((
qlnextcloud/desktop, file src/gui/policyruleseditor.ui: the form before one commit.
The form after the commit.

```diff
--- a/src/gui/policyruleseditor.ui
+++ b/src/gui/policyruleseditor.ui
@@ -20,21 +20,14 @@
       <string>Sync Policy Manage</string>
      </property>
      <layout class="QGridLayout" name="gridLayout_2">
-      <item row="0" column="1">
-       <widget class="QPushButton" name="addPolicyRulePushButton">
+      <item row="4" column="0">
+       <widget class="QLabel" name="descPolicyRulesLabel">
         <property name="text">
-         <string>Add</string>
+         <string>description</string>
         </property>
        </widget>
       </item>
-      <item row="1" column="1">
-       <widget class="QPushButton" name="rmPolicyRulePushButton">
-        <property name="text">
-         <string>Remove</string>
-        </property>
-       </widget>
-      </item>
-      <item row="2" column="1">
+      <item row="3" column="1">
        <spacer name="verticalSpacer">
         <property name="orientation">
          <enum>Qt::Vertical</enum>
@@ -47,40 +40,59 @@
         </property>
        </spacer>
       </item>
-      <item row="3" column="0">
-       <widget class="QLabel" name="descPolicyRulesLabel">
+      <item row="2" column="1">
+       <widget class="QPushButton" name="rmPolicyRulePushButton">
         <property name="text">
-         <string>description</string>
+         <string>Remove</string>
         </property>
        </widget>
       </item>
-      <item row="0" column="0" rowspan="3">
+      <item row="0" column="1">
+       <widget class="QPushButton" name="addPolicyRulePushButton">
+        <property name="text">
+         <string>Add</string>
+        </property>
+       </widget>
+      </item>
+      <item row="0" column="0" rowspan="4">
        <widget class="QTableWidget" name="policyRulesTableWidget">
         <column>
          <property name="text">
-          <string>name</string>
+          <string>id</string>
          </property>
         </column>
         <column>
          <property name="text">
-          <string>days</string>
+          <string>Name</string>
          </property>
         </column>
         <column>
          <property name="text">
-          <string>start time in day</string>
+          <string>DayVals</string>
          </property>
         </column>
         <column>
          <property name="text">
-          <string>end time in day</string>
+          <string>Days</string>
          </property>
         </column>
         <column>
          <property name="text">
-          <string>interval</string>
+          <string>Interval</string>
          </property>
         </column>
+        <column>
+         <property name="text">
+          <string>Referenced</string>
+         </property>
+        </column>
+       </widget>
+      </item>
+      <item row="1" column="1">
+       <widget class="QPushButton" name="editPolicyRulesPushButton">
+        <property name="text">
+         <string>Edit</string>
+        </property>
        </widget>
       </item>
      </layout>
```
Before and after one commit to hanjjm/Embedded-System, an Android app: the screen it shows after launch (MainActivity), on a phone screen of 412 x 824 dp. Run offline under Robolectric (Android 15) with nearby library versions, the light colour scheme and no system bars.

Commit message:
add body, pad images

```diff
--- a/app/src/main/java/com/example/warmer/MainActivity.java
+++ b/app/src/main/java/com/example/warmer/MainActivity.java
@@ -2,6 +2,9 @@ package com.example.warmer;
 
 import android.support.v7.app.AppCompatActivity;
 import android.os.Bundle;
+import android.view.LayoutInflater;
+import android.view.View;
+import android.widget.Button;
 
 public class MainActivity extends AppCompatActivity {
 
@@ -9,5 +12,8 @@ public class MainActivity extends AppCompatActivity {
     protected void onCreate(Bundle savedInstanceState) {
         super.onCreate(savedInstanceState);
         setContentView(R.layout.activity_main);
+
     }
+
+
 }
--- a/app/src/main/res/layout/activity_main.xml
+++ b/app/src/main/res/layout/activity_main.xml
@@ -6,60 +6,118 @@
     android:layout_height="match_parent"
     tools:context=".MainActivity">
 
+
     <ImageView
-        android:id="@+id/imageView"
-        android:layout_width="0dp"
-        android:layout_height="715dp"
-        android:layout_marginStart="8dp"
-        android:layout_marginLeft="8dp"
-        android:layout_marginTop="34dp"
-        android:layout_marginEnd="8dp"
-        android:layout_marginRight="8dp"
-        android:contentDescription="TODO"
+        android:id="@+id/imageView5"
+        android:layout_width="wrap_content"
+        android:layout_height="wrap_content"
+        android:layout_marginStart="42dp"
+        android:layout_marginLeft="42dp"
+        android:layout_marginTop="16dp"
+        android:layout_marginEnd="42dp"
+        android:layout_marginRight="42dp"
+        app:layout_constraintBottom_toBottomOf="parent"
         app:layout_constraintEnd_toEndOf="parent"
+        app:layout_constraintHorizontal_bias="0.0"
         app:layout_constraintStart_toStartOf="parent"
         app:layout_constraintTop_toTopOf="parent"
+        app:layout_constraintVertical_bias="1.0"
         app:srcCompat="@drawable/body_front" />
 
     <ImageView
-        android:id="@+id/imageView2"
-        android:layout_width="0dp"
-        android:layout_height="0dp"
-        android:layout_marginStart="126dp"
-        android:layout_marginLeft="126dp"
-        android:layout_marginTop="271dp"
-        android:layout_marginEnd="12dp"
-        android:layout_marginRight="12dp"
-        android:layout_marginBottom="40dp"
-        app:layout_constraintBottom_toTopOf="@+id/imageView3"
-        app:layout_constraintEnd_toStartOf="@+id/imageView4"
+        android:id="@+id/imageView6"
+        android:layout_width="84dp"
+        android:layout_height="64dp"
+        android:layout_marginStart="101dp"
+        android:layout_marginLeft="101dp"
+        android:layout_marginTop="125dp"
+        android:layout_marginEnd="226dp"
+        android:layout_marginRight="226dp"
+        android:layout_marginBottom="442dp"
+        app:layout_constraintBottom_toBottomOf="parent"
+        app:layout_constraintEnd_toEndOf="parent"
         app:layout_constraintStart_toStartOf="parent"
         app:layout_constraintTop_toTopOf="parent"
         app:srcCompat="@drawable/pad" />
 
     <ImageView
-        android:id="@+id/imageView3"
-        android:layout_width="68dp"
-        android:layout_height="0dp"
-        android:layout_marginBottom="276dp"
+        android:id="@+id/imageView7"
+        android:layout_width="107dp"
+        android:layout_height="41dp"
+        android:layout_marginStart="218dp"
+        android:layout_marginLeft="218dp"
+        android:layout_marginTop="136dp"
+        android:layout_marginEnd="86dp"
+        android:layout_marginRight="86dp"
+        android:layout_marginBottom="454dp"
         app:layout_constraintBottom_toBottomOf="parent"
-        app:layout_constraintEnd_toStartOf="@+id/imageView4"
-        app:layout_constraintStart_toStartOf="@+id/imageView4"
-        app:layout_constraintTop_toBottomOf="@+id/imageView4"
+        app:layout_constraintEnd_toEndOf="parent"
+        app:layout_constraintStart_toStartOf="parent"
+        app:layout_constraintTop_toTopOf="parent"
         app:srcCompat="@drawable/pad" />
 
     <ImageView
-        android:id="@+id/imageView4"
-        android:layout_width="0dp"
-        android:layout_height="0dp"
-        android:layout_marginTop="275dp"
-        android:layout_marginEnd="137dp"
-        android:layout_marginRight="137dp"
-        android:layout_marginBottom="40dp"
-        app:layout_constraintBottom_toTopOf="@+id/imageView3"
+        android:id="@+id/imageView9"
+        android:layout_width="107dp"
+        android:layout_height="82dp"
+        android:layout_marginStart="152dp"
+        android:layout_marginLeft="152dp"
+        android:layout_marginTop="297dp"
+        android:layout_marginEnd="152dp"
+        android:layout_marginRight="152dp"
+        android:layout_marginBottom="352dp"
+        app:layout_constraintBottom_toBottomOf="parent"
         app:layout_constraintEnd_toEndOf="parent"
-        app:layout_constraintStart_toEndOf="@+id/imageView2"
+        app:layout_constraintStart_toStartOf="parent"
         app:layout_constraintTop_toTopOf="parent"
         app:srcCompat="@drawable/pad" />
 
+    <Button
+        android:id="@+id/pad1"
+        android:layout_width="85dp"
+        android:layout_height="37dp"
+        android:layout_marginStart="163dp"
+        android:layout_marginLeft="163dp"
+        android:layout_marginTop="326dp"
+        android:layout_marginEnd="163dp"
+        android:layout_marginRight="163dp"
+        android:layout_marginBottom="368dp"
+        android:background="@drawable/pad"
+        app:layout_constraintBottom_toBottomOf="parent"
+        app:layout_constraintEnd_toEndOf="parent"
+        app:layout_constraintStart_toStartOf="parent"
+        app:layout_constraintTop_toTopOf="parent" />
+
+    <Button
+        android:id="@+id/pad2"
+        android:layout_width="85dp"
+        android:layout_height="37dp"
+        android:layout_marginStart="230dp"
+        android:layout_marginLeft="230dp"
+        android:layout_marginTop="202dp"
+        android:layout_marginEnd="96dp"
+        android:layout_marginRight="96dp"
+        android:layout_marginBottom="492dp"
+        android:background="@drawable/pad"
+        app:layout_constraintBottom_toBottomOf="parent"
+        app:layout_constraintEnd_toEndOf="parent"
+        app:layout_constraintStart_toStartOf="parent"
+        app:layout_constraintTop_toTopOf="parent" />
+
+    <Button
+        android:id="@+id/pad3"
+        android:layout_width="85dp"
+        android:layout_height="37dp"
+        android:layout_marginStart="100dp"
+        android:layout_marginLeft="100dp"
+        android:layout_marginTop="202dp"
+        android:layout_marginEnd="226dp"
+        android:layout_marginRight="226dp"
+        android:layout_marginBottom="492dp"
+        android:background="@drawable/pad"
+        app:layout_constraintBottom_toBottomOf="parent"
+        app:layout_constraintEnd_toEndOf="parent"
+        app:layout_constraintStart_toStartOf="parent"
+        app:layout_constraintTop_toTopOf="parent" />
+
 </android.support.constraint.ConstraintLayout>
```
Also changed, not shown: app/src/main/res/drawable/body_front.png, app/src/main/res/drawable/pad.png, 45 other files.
))
This exercise requires the number of lines in the entries holding the word "example", written alone.

ANSWER SPACE:
3